Sunday, February 26, 2012

‘Nomad planets’ may fill the Milky Way

Planets spit out by suns that have migrated out of solar systems over hundreds, thousands, millions or billions of years, mingle with new, freshly spit out planets that suns routinely eject during solar storms into the vastness of space, and from exploding stars at the end of their cycle. Some globs of matter are remnants of the placenta of baby stars spawned from the center of galaxies. And then there is that other side of things that come from the mystery zone where other kinds of souls play games and hide where suns don't shine.


Nomad planets” may fill the Milky Way, according to a new study by researchers at the Kavli Institute for Particle Astrophysics and Cosmology (KIPAC). “Nomad planets” are special because they do not orbit a star like Earth, but wander through space without a home. There may be as many as 100,000 times more “nomad planets” in the Milky Way than there are stars.

The researchers who conducted the study believe that the observation of “nomad planets” will probably impact how planet formation is understood. “If any of these nomad planets are big enough to have a thick atmosphere, they could have trapped enough heat for bacterial life to exist,” said Louis Strigari, the leader of the research team. “Nomad planets” may create enough heat through internal radioactive decay and tectonic activity to support bacterial life.

Although the discovery of planets that orbit stars is nothing new to the scientific community (500 planets outside our solar system have been found over the past 20 years), the unearthing of more “nomad planets” is still a cause for celebration. A Stanford Universitypress release reveals that astronomers found approximately 12 “nomad planets” in 2011.

In 2011, TIME reported on the discovery of 10 rogue planets (another term for “nomad planets”). In the article, TIME said that “nomad planets” might have become homeless after extremely close gravitational encounters with other planets.

In order to detect the existence of “nomad planets” in the Milky Way, scientists utilized a technique called gravitational microlensing. The technique allows scientists to identify a planet by watching for the brief refocusing of a star’s light, which is caused by the gravity of passing planets.

The KIPAC team found that “nomad planets” are extremely common by considering various pieces of evidence, facts and theories. The researchers factored in the known gravitational pull of the Milky Way, the amount of matter available to form “nomad planets” and theories on how “nomad planets” might form.

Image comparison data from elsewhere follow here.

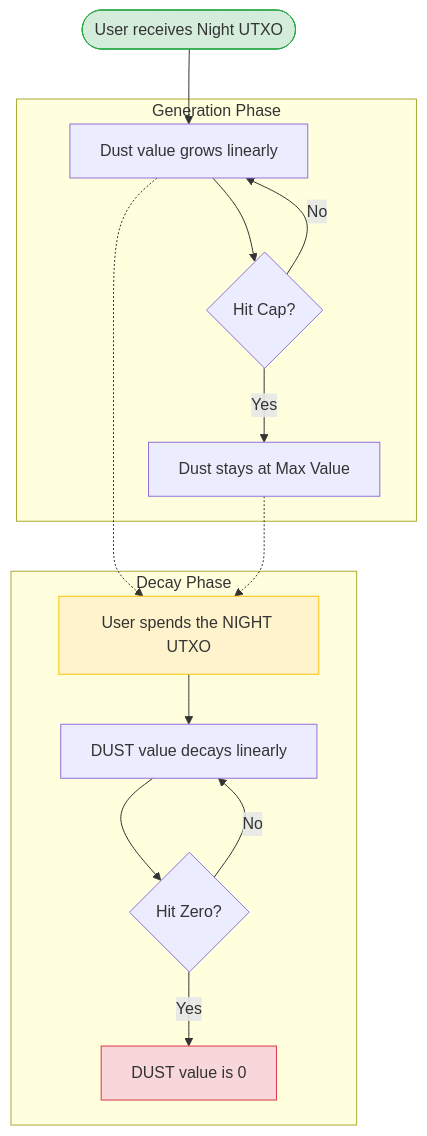
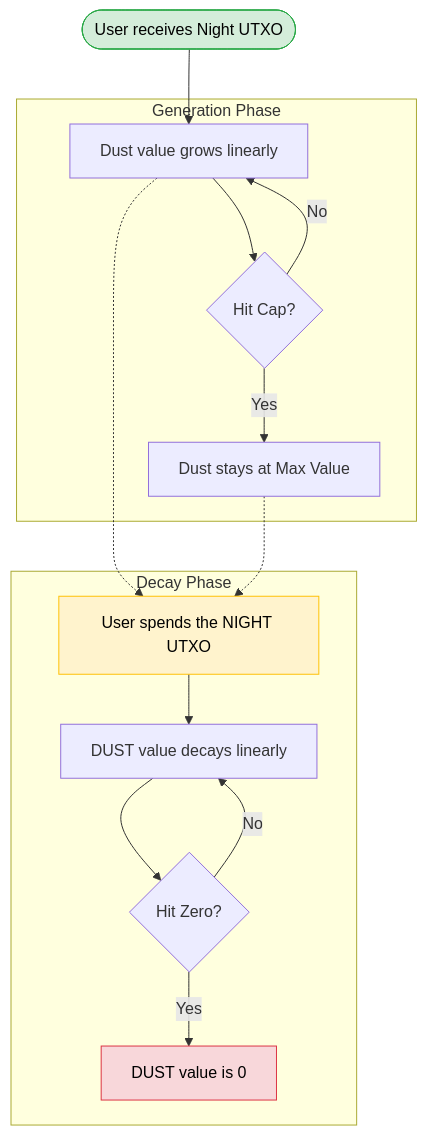
Before and after one commit to midnightntwrk/midnight-docs: the first of 3 diagrams in docs/concepts/dust-architecture.mdx, drawn with Mermaid. The commit also changed other lines of this file and 1 other file, not shown here.

Commit message:
fix: update mermaid diagrams to address accessibility issue

````diff
--- a/docs/concepts/dust-architecture.mdx
+++ b/docs/concepts/dust-architecture.mdx
@@ -56,24 +56,28 @@
 ```mermaid
 flowchart TD
     Start([User receives Night UTXO]) --> Generates
     
     subgraph Generation Phase
     Generates[Dust value grows linearly] --> Cap{Hit Cap?}
     Cap -- No --> Generates
     Cap -- Yes --> Maxed[Dust stays at Max Value]
     end
     
     Generates -.-> NightSpent
     Maxed -.-> NightSpent
     
     subgraph Decay Phase
     NightSpent[User spends the NIGHT UTXO] --> Decay[DUST value decays linearly]
     Decay --> Zero{Hit Zero?}
     Zero -- No --> Decay
     Zero -- Yes --> Empty[DUST value is 0]
     end
     
-    style Start fill:#d4edda,stroke:#28a745
-    style NightSpent fill:#fff3cd,stroke:#ffc107
-    style Empty fill:#f8d7da,stroke:#dc3545
+    classDef success fill:#d4edda,stroke:#28a745,color:#000
+    classDef warning fill:#fff3cd,stroke:#ffc107,color:#000
+    classDef danger fill:#f8d7da,stroke:#dc3545,color:#000
+
+    class Start success
+    class NightSpent warning
+    class Empty danger
 ```
````
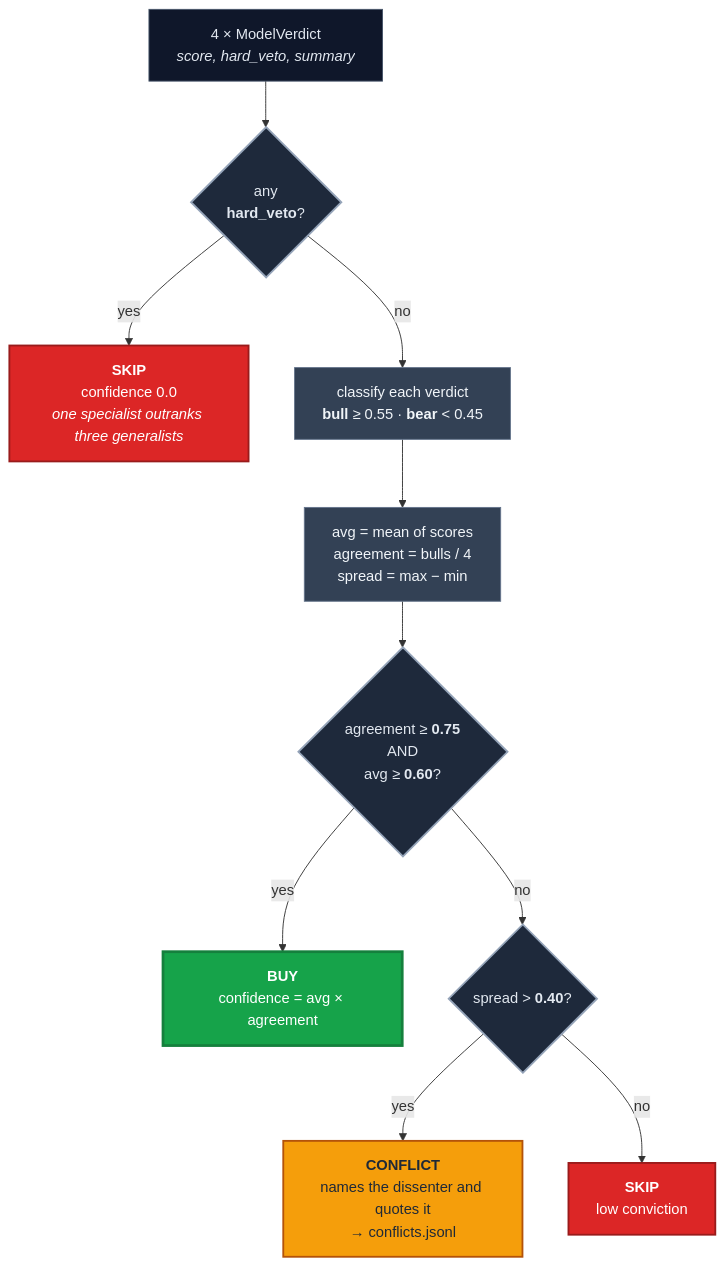
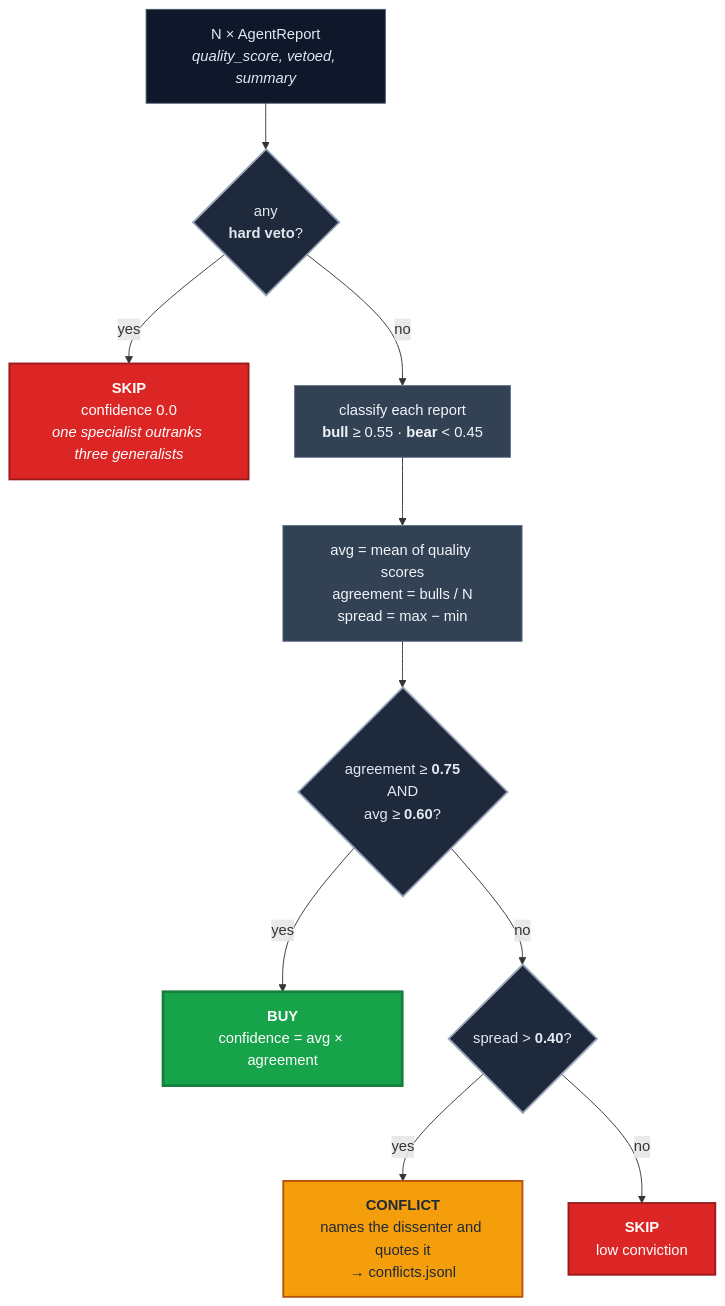
One commit to zostaff/grok-claude-gpt-gemini-trading-desk changed the fourth of 6 diagrams in README.md. Above: the diagram before and after it, drawn with Mermaid. The commit also changed other lines of this file and 87 other files, not shown here.

````diff
--- a/README.md
+++ b/README.md
@@ -173,23 +234,23 @@
 ```mermaid
 flowchart TD
-    IN["4 × ModelVerdict<br/><i>score, hard_veto, summary</i>"]:::in
+    IN["N × AgentReport<br/><i>quality_score, vetoed, summary</i>"]:::in
 
-    IN --> V{"any<br/><b>hard_veto</b>?"}:::gate
+    IN --> V{"any<br/><b>hard veto</b>?"}:::gate
     V -->|yes| SK1["<b>SKIP</b><br/>confidence 0.0<br/><i>one specialist outranks three generalists</i>"]:::bad
 
-    V -->|no| CL["classify each verdict<br/><b>bull</b> ≥ 0.55 · <b>bear</b> &lt; 0.45"]:::step
-    CL --> AGG["avg = mean of scores<br/>agreement = bulls / 4<br/>spread = max − min"]:::step
+    V -->|no| CL["classify each report<br/><b>bull</b> ≥ 0.55 · <b>bear</b> &lt; 0.45"]:::step
+    CL --> AGG["avg = mean of quality scores<br/>agreement = bulls / N<br/>spread = max − min"]:::step
 
     AGG --> Q1{"agreement ≥ <b>0.75</b><br/>AND<br/>avg ≥ <b>0.60</b>?"}:::gate
     Q1 -->|yes| BUY["<b>BUY</b><br/>confidence = avg × agreement"]:::good
     Q1 -->|no| Q2{"spread &gt; <b>0.40</b>?"}:::gate
     Q2 -->|yes| CF["<b>CONFLICT</b><br/>names the dissenter and quotes it<br/>→ conflicts.jsonl"]:::warn
     Q2 -->|no| SK2["<b>SKIP</b><br/>low conviction"]:::bad
 
     classDef in fill:#0f172a,stroke:#475569,color:#e2e8f0
     classDef step fill:#334155,stroke:#64748b,color:#f1f5f9
     classDef gate fill:#1e293b,stroke:#94a3b8,stroke-width:2px,color:#e2e8f0
     classDef good fill:#16a34a,stroke:#15803d,stroke-width:3px,color:#fff
     classDef warn fill:#f59e0b,stroke:#b45309,stroke-width:2px,color:#1f2937
     classDef bad fill:#dc2626,stroke:#991b1b,stroke-width:2px,color:#fff
 ```
````
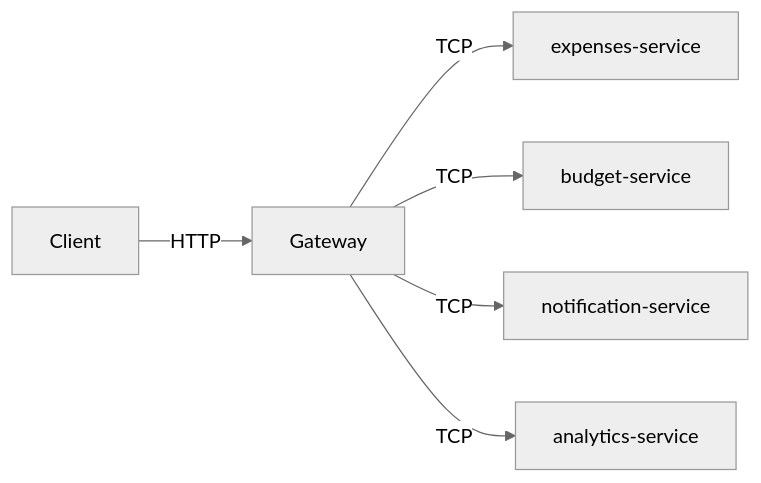
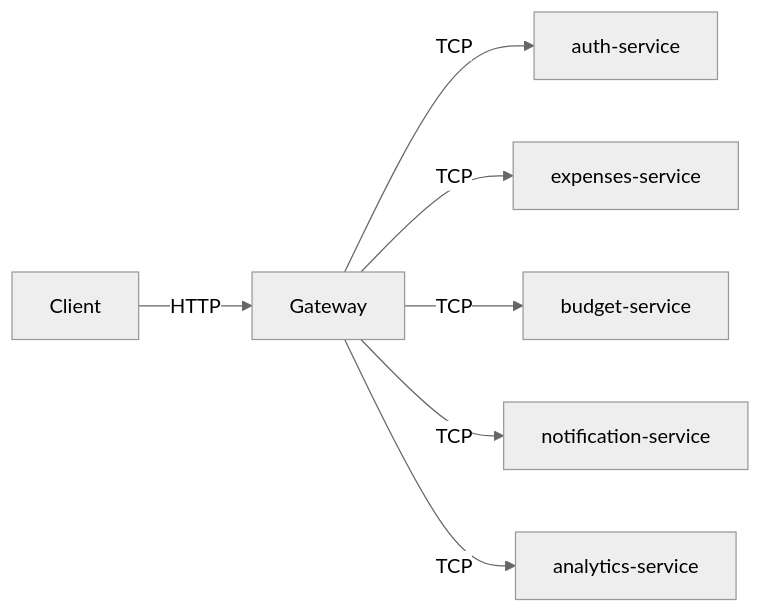
One commit to cr9169/NestJS-Expanse-Tracker changed the second of 7 diagrams in PROJECT.md. Above: the diagram before and after it, drawn with Mermaid (neutral theme). The commit also changed other lines of this file and 94 other files, not shown here.

````diff
--- a/PROJECT.md
+++ b/PROJECT.md
@@ -166,15 +180,17 @@
 ```mermaid
 flowchart LR
   C[Client]
   G[Gateway]
+  AU[auth-service]
   E[expenses-service]
   B[budget-service]
   N[notification-service]
   A[analytics-service]
 
   C -->|HTTP| G
+  G -->|TCP| AU
   G -->|TCP| E
   G -->|TCP| B
   G -->|TCP| N
   G -->|TCP| A
 ```
````
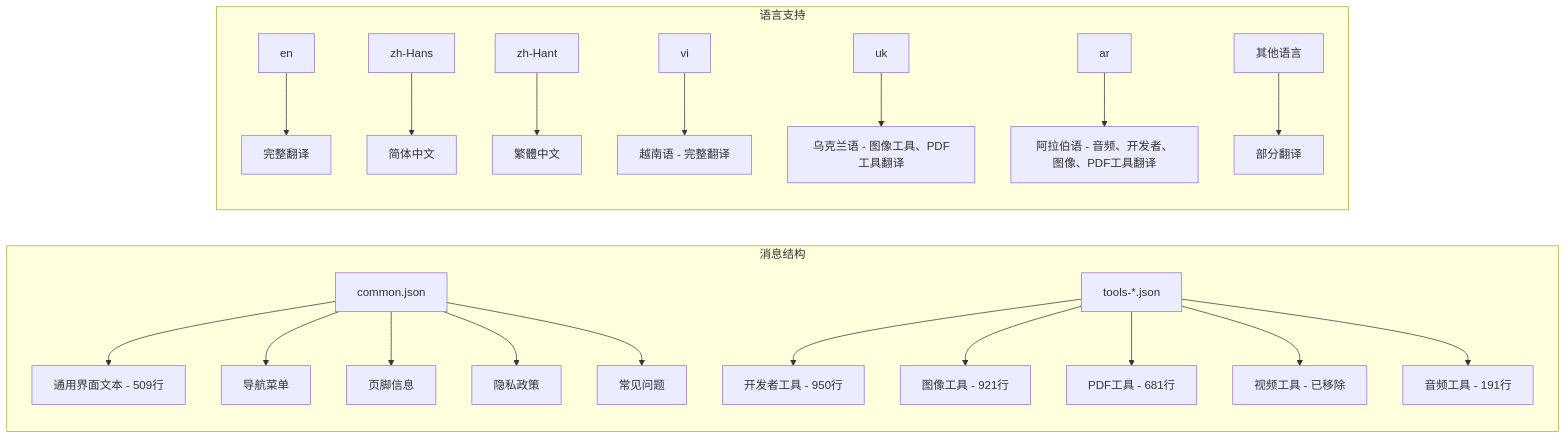
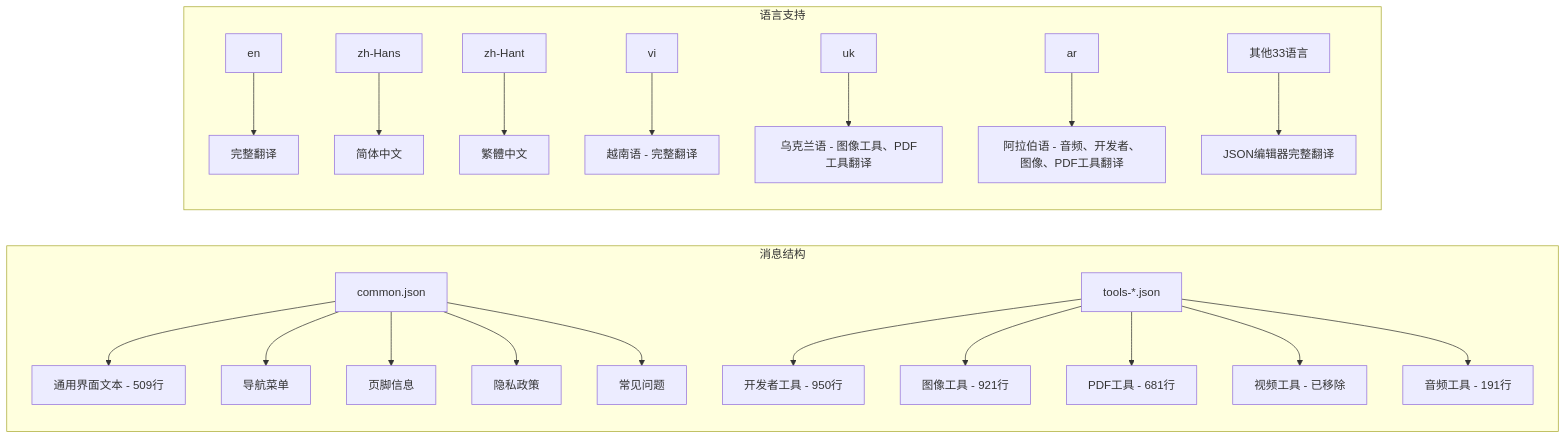
One commit to sgyy/privadeck changed the fifth of 13 diagrams in .qoder/repowiki/zh/content/技术架构/国际化系统.md. Above: the diagram before and after it, drawn with Mermaid. The commit also changed other lines of this file and 3 other files, not shown here.

````diff
--- a/.qoder/repowiki/zh/content/技术架构/国际化系统.md
+++ b/.qoder/repowiki/zh/content/技术架构/国际化系统.md
@@ -357,24 +411,24 @@
 ```mermaid
 graph LR
 subgraph "消息结构"
 A[common.json] --> A1[通用界面文本 - 509行]
 A --> A2[导航菜单]
 A --> A3[页脚信息]
 A --> A4[隐私政策]
 A --> A5[常见问题]
 B[tools-*.json] --> B1[开发者工具 - 950行]
 B --> B2[图像工具 - 921行]
 B --> B3[PDF工具 - 681行]
 B --> B4[视频工具 - 已移除]
 B --> B5[音频工具 - 191行]
 end
 subgraph "语言支持"
 C[en] --> C1[完整翻译]
 D[zh-Hans] --> D1[简体中文]
 E[zh-Hant] --> E1[繁體中文]
 F[vi] --> F1[越南语 - 完整翻译]
 G[uk] --> G1[乌克兰语 - 图像工具、PDF工具翻译]
 H[ar] --> H1[阿拉伯语 - 音频、开发者、图像、PDF工具翻译]
-I[其他语言] --> I1[部分翻译]
+I[其他33语言] --> I1[JSON编辑器完整翻译]
 end
 ```
````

“To paraphrase Dorothy from The Wizard of Oz, if correct, this extrapolation implies that we are not in Kansas anymore, and in fact we never were in Kansas,” said Alan Boss of the Carnegie Institution for Science in Washington, D.C., who wrote The Crowded Universe: The Search for Living Planets and was not involved in the study. “The universe is riddled with unseen planetary-mass objects that we are just now able to detect,” Mr. Boss added.

At this point scientists cannot provide a more accurate estimate of the number of “nomad planets” in the Milky Way because they lack the necessary technology.

“Few areas of science have excited as much popular and professional interest in recent times as the prevalence of life in the universe,” said the study’s co-author and KIPAC Director Roger Blandford. “What is wonderful is that we can now start to address this question quantitatively by seeking more of these erstwhile planets and asteroids wandering through interstellar space, and then speculate about hitchhiking bugs,” Mr. Blandford added.

Eric Ford, a University of Florida astrophysicist who did not take part in the study, had his curiosity sparked by the results. “The art form here is what size clusters do most stars form in, and how are the clusters structured? There’s a crucial element of timing here,” said Mr. Ford, according to National Geographic.

Although some may interpret this study as evidence that “nomad planets” could be a threat to Earth, Mr. Ford said that a mid-space collision is highly unlikely. “Instead of thinking these planets are oddballs, we now think they’re common,” posited Mr. Ford. “There are lot of other things I’d be worried about before a free-floating planet collides with Earth,” said the astrophysicist, adding that “a good old-fashioned comet or asteroid wiping us out is something I’d be much more worried about.”

KIPAC says its mission is to “bridge theoretical and experimental physics communities, and bring their combined strengths to bear on some of the most challenging and fascinating problems in particle astrophysics and cosmology.” KIPAC is a joint institute of Stanford University and the Stanford Linear Accelerator Center (SLAC) National Accelerator Laboratory.

The results of the study were published in a paper submitted to the Monthly Notices of the Royal Astronomical Society.

Read more: